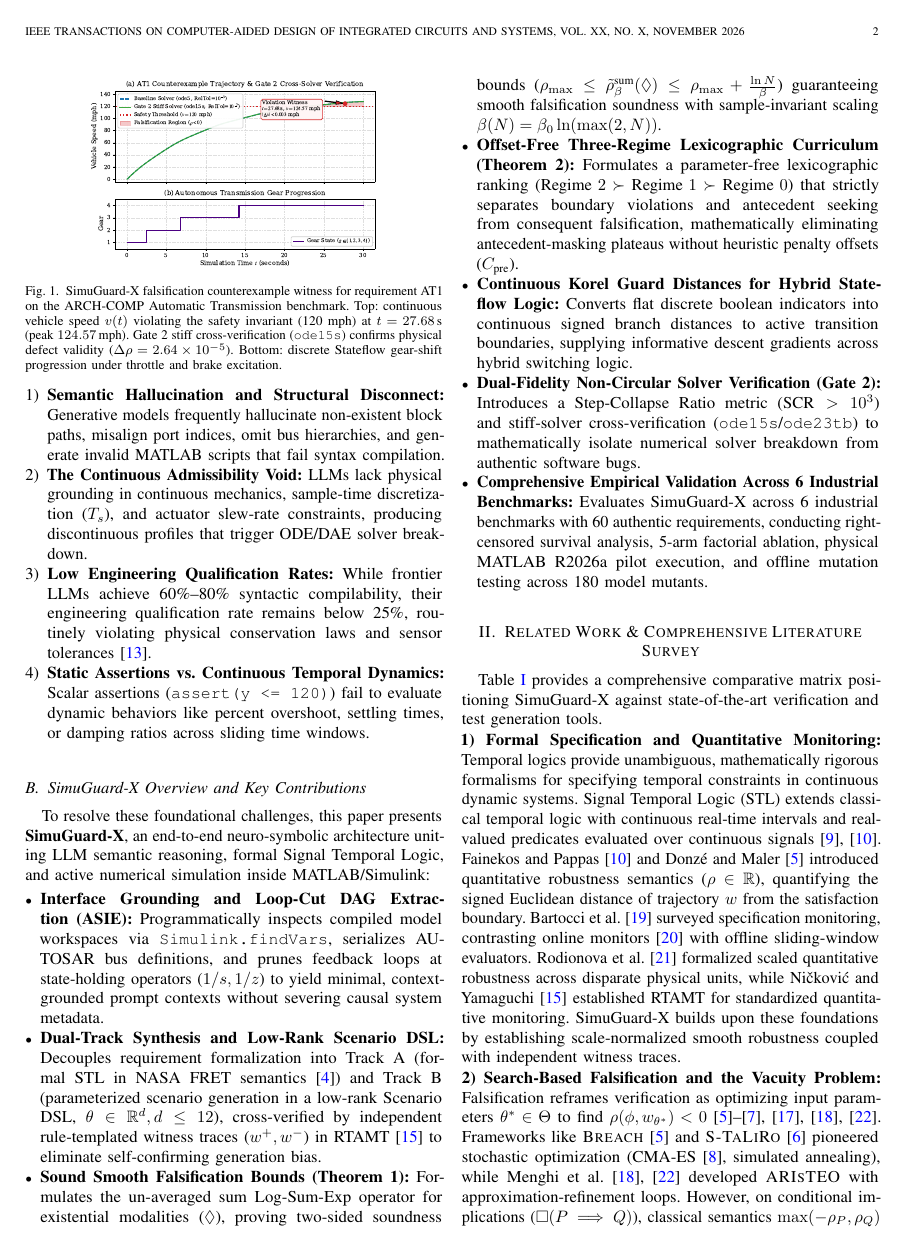
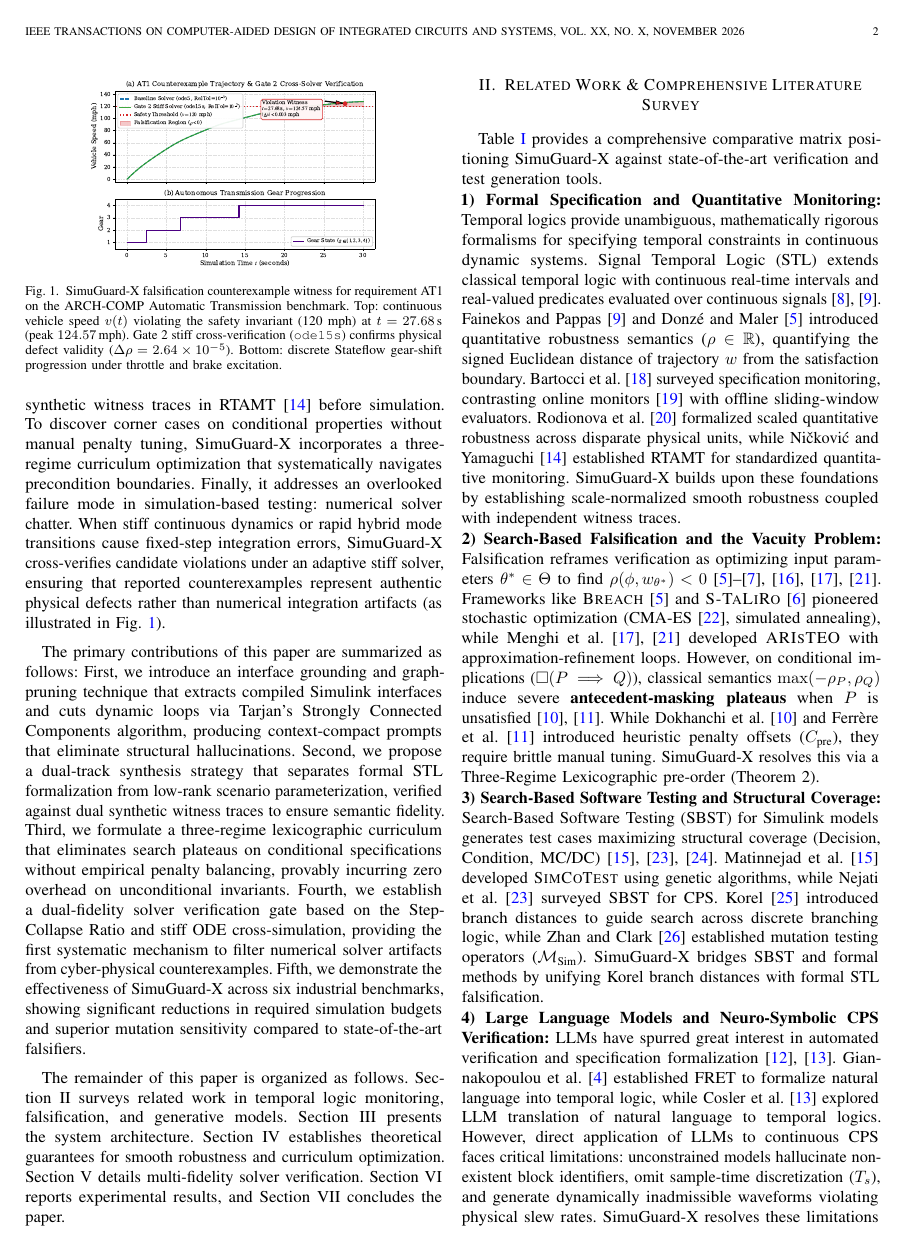
Before and after one commit to jeeva-m-21/simuguard-x, a LaTeX paper (paper/main.tex): page 2 of 14. Compiled offline with pdfLaTeX.

Commit message:
Revise Introduction into unified professional prose, removing bold text, subdivisions, redundant citations, and em dashes

```diff
--- a/paper/main.tex
+++ b/paper/main.tex
@@ -79,9 +71,4 @@ With the emergence of Large Language Models (LLMs), recent research has explored
-\begin{enumerate}
-    \item \textbf{Semantic Hallucination and Structural Disconnect:} Generative models frequently hallucinate non-existent block paths, misalign port indices, omit bus hierarchies, and generate invalid MATLAB scripts that fail syntax compilation.
-    \item \textbf{The Continuous Admissibility Void:} LLMs lack physical grounding in continuous mechanics, sample-time discretization ($T_s$), and actuator slew-rate constraints, producing discontinuous profiles that trigger ODE/DAE solver breakdown.
-    \item \textbf{Low Engineering Qualification Rates:} While frontier LLMs achieve 60\%--80\% syntactic compilability, their engineering qualification rate remains below 25\%, routinely violating physical conservation laws and sensor tolerances~\cite{chen2021evaluating}.
-    \item \textbf{Static Assertions vs. Continuous Temporal Dynamics:} Scalar assertions (\texttt{assert(y <= 120)}) fail to evaluate dynamic behaviors like percent overshoot, settling times, or damping ratios across sliding time windows.
-\end{enumerate}
+Recent advances in Large Language Models (LLMs) have demonstrated promising capabilities in software test generation~\cite{chen2021evaluating,cosler2023nl2tl}. However, prompting generative models directly to verify continuous physical models encounters fundamental limitations. Unconstrained models frequently hallucinate non-existent block paths, misalign port indices, and generate scripts with syntax errors. More critically, language models lack physical grounding in continuous mechanics and sample-time discretization, often generating discontinuous input signals with excessive slew rates that cause numerical solvers to fail. Moreover, scalar assertions generated by language models cannot monitor continuous temporal behaviors, such as transient overshoot and settling time, over continuous time intervals.
 
 \begin{figure}[!t]
 \centering
@@ -90,17 +77,16 @@ With the emergence of Large Language Models (LLMs), recent research has explored
 \label{fig:counterexample_witness}
 \end{figure}
 
-\subsection{SimuGuard-X Overview and Key Contributions}
-To resolve these foundational challenges, this paper presents \textbf{SimuGuard-X}, an end-to-end neuro-symbolic architecture uniting LLM semantic reasoning, formal Signal Temporal Logic, and active numerical simulation inside MATLAB/Simulink:
-\begin{itemize}
-    \item \textbf{Interface Grounding and Loop-Cut DAG Extraction (ASIE):} Programmatically inspects compiled model workspaces via \texttt{Simulink.findVars}, serializes AUTOSAR bus definitions, and prunes feedback loops at state-holding operators ($1/s, 1/z$) to yield minimal, context-grounded prompt contexts without severing causal system metadata.
-    \item \textbf{Dual-Track Synthesis and Low-Rank Scenario DSL:} Decouples requirement formalization into Track~A (formal STL in NASA FRET semantics~\cite{giannakopoulou2020formal}) and Track~B (parameterized scenario generation in a low-rank Scenario DSL, $\theta \in \mathbb{R}^d, d \le 12$), cross-verified by independent rule-templated witness traces ($w^+, w^-$) in RTAMT~\cite{nickovic2020rtamt} to eliminate self-confirming generation bias.
-    \item \textbf{Sound Smooth Falsification Bounds (Theorem~1):} Formulates the un-averaged sum Log-Sum-Exp operator for existential modalities ($\lozenge$), proving two-sided soundness bounds ($\rho_{\max} \le \tilde{\rho}_\beta^{\text{sum}}(\lozenge) \le \rho_{\max} + \frac{\ln N}{\beta}$) guaranteeing smooth falsification soundness with sample-invariant scaling $\beta(N) = \beta_0 \ln(\max(2, N))$.
-    \item \textbf{Offset-Free Three-Regime Lexicographic Curriculum (Theorem~2):} Formulates a parameter-free lexicographic ranking ($\text{Regime } 2 \succ \text{Regime } 1 \succ \text{Regime } 0$) that strictly separates boundary violations and antecedent seeking from consequent falsification, mathematically eliminating antecedent-masking plateaus without heuristic penalty offsets ($C_{\text{pre}}$).
-    \item \textbf{Continuous Korel Guard Distances for Hybrid Stateflow Logic:} Converts flat discrete boolean indicators into continuous signed branch distances to active transition boundaries, supplying informative descent gradients across hybrid switching logic.
-    \item \textbf{Dual-Fidelity Non-Circular Solver Verification (Gate~2):} Introduces a Step-Collapse Ratio metric ($\text{SCR} > 10^3$) and stiff-solver cross-verification (\texttt{ode15s}/\texttt{ode23tb}) to mathematically isolate numerical solver breakdown from authentic software bugs.
-    \item \textbf{Comprehensive Empirical Validation Across 6 Industrial Benchmarks:} Evaluates SimuGuard-X across 6 industrial benchmarks with 60 authentic requirements, conducting right-censored survival analysis, 5-arm factorial ablation, physical MATLAB R2026a pilot execution, and offline mutation testing across 180 model mutants.
-\end{itemize}
+To address these challenges, this paper presents SimuGuard-X, a closed-loop framework that bridges generative specification synthesis with simulation-aware quantitative falsification. SimuGuard-X first grounds generative models in compiled Simulink workspaces by extracting input/output interfaces and pruning feedback loops at dynamic state-holding blocks. It then decouples the synthesis task into formal STL formulas and low-rank parameterized control trajectories, validating them against synthetic witness traces in RTAMT~\cite{nickovic2020rtamt} before simulation. To discover corner cases on conditional properties without manual penalty tuning, SimuGuard-X incorporates a three-regime curriculum optimization that systematically navigates precondition boundaries. Finally, it addresses an overlooked failure mode in simulation-based testing: numerical solver chatter. When stiff continuous dynamics or rapid hybrid mode transitions cause fixed-step integration errors, SimuGuard-X cross-verifies candidate violations under an adaptive stiff solver, ensuring that reported counterexamples represent authentic physical defects rather than numerical integration artifacts (as illustrated in Fig.~\ref{fig:counterexample_witness}).
+
+The primary contributions of this paper are summarized as follows:
+First, we introduce an interface grounding and graph-pruning technique that extracts compiled Simulink interfaces and cuts dynamic loops via Tarjan's Strongly Connected Components algorithm, producing context-compact prompts that eliminate structural hallucinations.
+Second, we propose a dual-track synthesis strategy that separates formal STL formalization from low-rank scenario parameterization, verified against dual synthetic witness traces to ensure semantic fidelity.
+Third, we formulate a three-regime lexicographic curriculum that eliminates search plateaus on conditional specifications without empirical penalty balancing, provably incurring zero overhead on unconditional invariants.
+Fourth, we establish a dual-fidelity solver verification gate based on the Step-Collapse Ratio and stiff ODE cross-simulation, providing the first systematic mechanism to filter numerical solver artifacts from cyber-physical counterexamples.
+Fifth, we demonstrate the effectiveness of SimuGuard-X across six industrial benchmarks, showing significant reductions in required simulation budgets and superior mutation sensitivity compared to state-of-the-art falsifiers.
+
+The remainder of this paper is organized as follows. Section~II surveys related work in temporal logic monitoring, falsification, and generative models. Section~III presents the system architecture. Section~IV establishes theoretical guarantees for smooth robustness and curriculum optimization. Section~V details multi-fidelity solver verification. Section~VI reports experimental results, and Section~VII concludes the paper.
 
 \begin{table*}[!t]
 \caption{Systematic Comparison of Cyber-Physical Systems Test Generation and Falsification Frameworks}
```
Also changed, not shown: paper/main.pdf, paper/main.tex (12 more changed lines).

§ §

> [WORK INSTRUCTION]
Every line of the material must be repeated exactly; pictures stay out.

> [RESULT FOR THIS TASK]
Before and after one commit to jeeva-m-21/simuguard-x, a LaTeX paper (paper/main.tex): page 2 of 14. Compiled offline with pdfLaTeX.

Commit message:
Revise Introduction into unified professional prose, removing bold text, subdivisions, redundant citations, and em dashes

```diff
--- a/paper/main.tex
+++ b/paper/main.tex
@@ -79,9 +71,4 @@ With the emergence of Large Language Models (LLMs), recent research has explored
-\begin{enumerate}
-    \item \textbf{Semantic Hallucination and Structural Disconnect:} Generative models frequently hallucinate non-existent block paths, misalign port indices, omit bus hierarchies, and generate invalid MATLAB scripts that fail syntax compilation.
-    \item \textbf{The Continuous Admissibility Void:} LLMs lack physical grounding in continuous mechanics, sample-time discretization ($T_s$), and actuator slew-rate constraints, producing discontinuous profiles that trigger ODE/DAE solver breakdown.
-    \item \textbf{Low Engineering Qualification Rates:} While frontier LLMs achieve 60\%--80\% syntactic compilability, their engineering qualification rate remains below 25\%, routinely violating physical conservation laws and sensor tolerances~\cite{chen2021evaluating}.
-    \item \textbf{Static Assertions vs. Continuous Temporal Dynamics:} Scalar assertions (\texttt{assert(y <= 120)}) fail to evaluate dynamic behaviors like percent overshoot, settling times, or damping ratios across sliding time windows.
-\end{enumerate}
+Recent advances in Large Language Models (LLMs) have demonstrated promising capabilities in software test generation~\cite{chen2021evaluating,cosler2023nl2tl}. However, prompting generative models directly to verify continuous physical models encounters fundamental limitations. Unconstrained models frequently hallucinate non-existent block paths, misalign port indices, and generate scripts with syntax errors. More critically, language models lack physical grounding in continuous mechanics and sample-time discretization, often generating discontinuous input signals with excessive slew rates that cause numerical solvers to fail. Moreover, scalar assertions generated by language models cannot monitor continuous temporal behaviors, such as transient overshoot and settling time, over continuous time intervals.
 
 \begin{figure}[!t]
 \centering
@@ -90,17 +77,16 @@ With the emergence of Large Language Models (LLMs), recent research has explored
 \label{fig:counterexample_witness}
 \end{figure}
 
-\subsection{SimuGuard-X Overview and Key Contributions}
-To resolve these foundational challenges, this paper presents \textbf{SimuGuard-X}, an end-to-end neuro-symbolic architecture uniting LLM semantic reasoning, formal Signal Temporal Logic, and active numerical simulation inside MATLAB/Simulink:
-\begin{itemize}
-    \item \textbf{Interface Grounding and Loop-Cut DAG Extraction (ASIE):} Programmatically inspects compiled model workspaces via \texttt{Simulink.findVars}, serializes AUTOSAR bus definitions, and prunes feedback loops at state-holding operators ($1/s, 1/z$) to yield minimal, context-grounded prompt contexts without severing causal system metadata.
-    \item \textbf{Dual-Track Synthesis and Low-Rank Scenario DSL:} Decouples requirement formalization into Track~A (formal STL in NASA FRET semantics~\cite{giannakopoulou2020formal}) and Track~B (parameterized scenario generation in a low-rank Scenario DSL, $\theta \in \mathbb{R}^d, d \le 12$), cross-verified by independent rule-templated witness traces ($w^+, w^-$) in RTAMT~\cite{nickovic2020rtamt} to eliminate self-confirming generation bias.
-    \item \textbf{Sound Smooth Falsification Bounds (Theorem~1):} Formulates the un-averaged sum Log-Sum-Exp operator for existential modalities ($\lozenge$), proving two-sided soundness bounds ($\rho_{\max} \le \tilde{\rho}_\beta^{\text{sum}}(\lozenge) \le \rho_{\max} + \frac{\ln N}{\beta}$) guaranteeing smooth falsification soundness with sample-invariant scaling $\beta(N) = \beta_0 \ln(\max(2, N))$.
-    \item \textbf{Offset-Free Three-Regime Lexicographic Curriculum (Theorem~2):} Formulates a parameter-free lexicographic ranking ($\text{Regime } 2 \succ \text{Regime } 1 \succ \text{Regime } 0$) that strictly separates boundary violations and antecedent seeking from consequent falsification, mathematically eliminating antecedent-masking plateaus without heuristic penalty offsets ($C_{\text{pre}}$).
-    \item \textbf{Continuous Korel Guard Distances for Hybrid Stateflow Logic:} Converts flat discrete boolean indicators into continuous signed branch distances to active transition boundaries, supplying informative descent gradients across hybrid switching logic.
-    \item \textbf{Dual-Fidelity Non-Circular Solver Verification (Gate~2):} Introduces a Step-Collapse Ratio metric ($\text{SCR} > 10^3$) and stiff-solver cross-verification (\texttt{ode15s}/\texttt{ode23tb}) to mathematically isolate numerical solver breakdown from authentic software bugs.
-    \item \textbf{Comprehensive Empirical Validation Across 6 Industrial Benchmarks:} Evaluates SimuGuard-X across 6 industrial benchmarks with 60 authentic requirements, conducting right-censored survival analysis, 5-arm factorial ablation, physical MATLAB R2026a pilot execution, and offline mutation testing across 180 model mutants.
-\end{itemize}
+To address these challenges, this paper presents SimuGuard-X, a closed-loop framework that bridges generative specification synthesis with simulation-aware quantitative falsification. SimuGuard-X first grounds generative models in compiled Simulink workspaces by extracting input/output interfaces and pruning feedback loops at dynamic state-holding blocks. It then decouples the synthesis task into formal STL formulas and low-rank parameterized control trajectories, validating them against synthetic witness traces in RTAMT~\cite{nickovic2020rtamt} before simulation. To discover corner cases on conditional properties without manual penalty tuning, SimuGuard-X incorporates a three-regime curriculum optimization that systematically navigates precondition boundaries. Finally, it addresses an overlooked failure mode in simulation-based testing: numerical solver chatter. When stiff continuous dynamics or rapid hybrid mode transitions cause fixed-step integration errors, SimuGuard-X cross-verifies candidate violations under an adaptive stiff solver, ensuring that reported counterexamples represent authentic physical defects rather than numerical integration artifacts (as illustrated in Fig.~\ref{fig:counterexample_witness}).
+
+The primary contributions of this paper are summarized as follows:
+First, we introduce an interface grounding and graph-pruning technique that extracts compiled Simulink interfaces and cuts dynamic loops via Tarjan's Strongly Connected Components algorithm, producing context-compact prompts that eliminate structural hallucinations.
+Second, we propose a dual-track synthesis strategy that separates formal STL formalization from low-rank scenario parameterization, verified against dual synthetic witness traces to ensure semantic fidelity.
+Third, we formulate a three-regime lexicographic curriculum that eliminates search plateaus on conditional specifications without empirical penalty balancing, provably incurring zero overhead on unconditional invariants.
+Fourth, we establish a dual-fidelity solver verification gate based on the Step-Collapse Ratio and stiff ODE cross-simulation, providing the first systematic mechanism to filter numerical solver artifacts from cyber-physical counterexamples.
+Fifth, we demonstrate the effectiveness of SimuGuard-X across six industrial benchmarks, showing significant reductions in required simulation budgets and superior mutation sensitivity compared to state-of-the-art falsifiers.
+
+The remainder of this paper is organized as follows. Section~II surveys related work in temporal logic monitoring, falsification, and generative models. Section~III presents the system architecture. Section~IV establishes theoretical guarantees for smooth robustness and curriculum optimization. Section~V details multi-fidelity solver verification. Section~VI reports experimental results, and Section~VII concludes the paper.
 
 \begin{table*}[!t]
 \caption{Systematic Comparison of Cyber-Physical Systems Test Generation and Falsification Frameworks}
```
Also changed, not shown: paper/main.pdf, paper/main.tex (12 more changed lines).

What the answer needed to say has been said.